Stored items from a collection

=-=-=-=-=

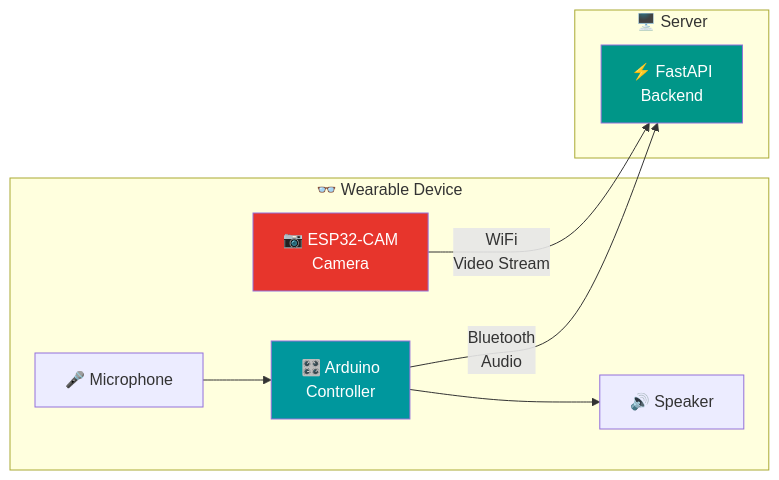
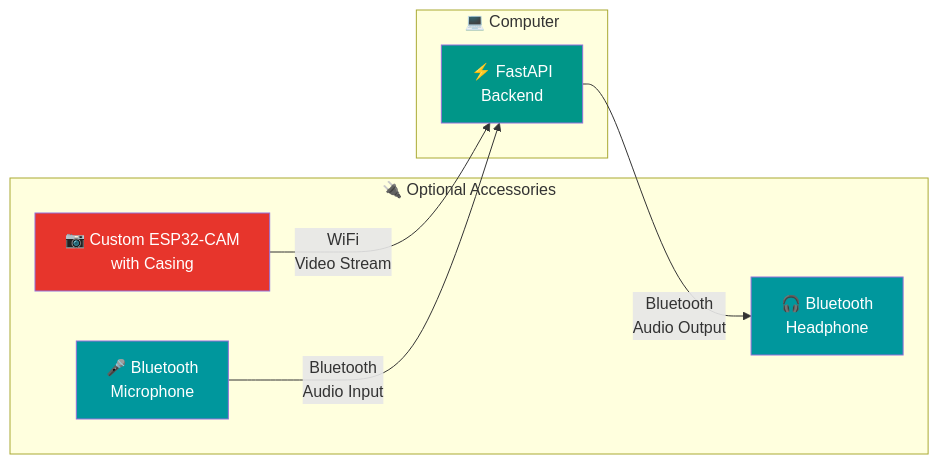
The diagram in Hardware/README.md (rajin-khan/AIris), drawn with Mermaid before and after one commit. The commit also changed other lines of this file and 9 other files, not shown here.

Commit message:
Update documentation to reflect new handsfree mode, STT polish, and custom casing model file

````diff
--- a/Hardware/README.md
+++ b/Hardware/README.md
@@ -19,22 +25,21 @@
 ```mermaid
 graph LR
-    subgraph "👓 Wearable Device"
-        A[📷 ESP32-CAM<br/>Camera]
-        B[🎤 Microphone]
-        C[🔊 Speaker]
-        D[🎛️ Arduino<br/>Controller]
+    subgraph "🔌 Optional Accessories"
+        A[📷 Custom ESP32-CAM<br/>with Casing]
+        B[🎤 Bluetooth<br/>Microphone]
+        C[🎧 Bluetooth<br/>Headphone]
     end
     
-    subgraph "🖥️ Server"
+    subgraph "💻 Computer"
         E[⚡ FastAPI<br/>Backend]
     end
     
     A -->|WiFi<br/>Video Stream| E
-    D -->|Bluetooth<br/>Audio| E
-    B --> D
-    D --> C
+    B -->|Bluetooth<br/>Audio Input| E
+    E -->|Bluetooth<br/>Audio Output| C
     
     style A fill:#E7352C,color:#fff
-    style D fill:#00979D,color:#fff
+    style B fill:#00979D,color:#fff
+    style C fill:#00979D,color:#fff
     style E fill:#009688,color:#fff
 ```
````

=-=-=-=-=

_REQUIRED WORK:_
Which lines hold the word "Microphone"? Copy each of them from the records.

_WRITTEN ANSWER:_
-        B[🎤 Microphone]
+        B[🎤 Bluetooth<br/>Microphone]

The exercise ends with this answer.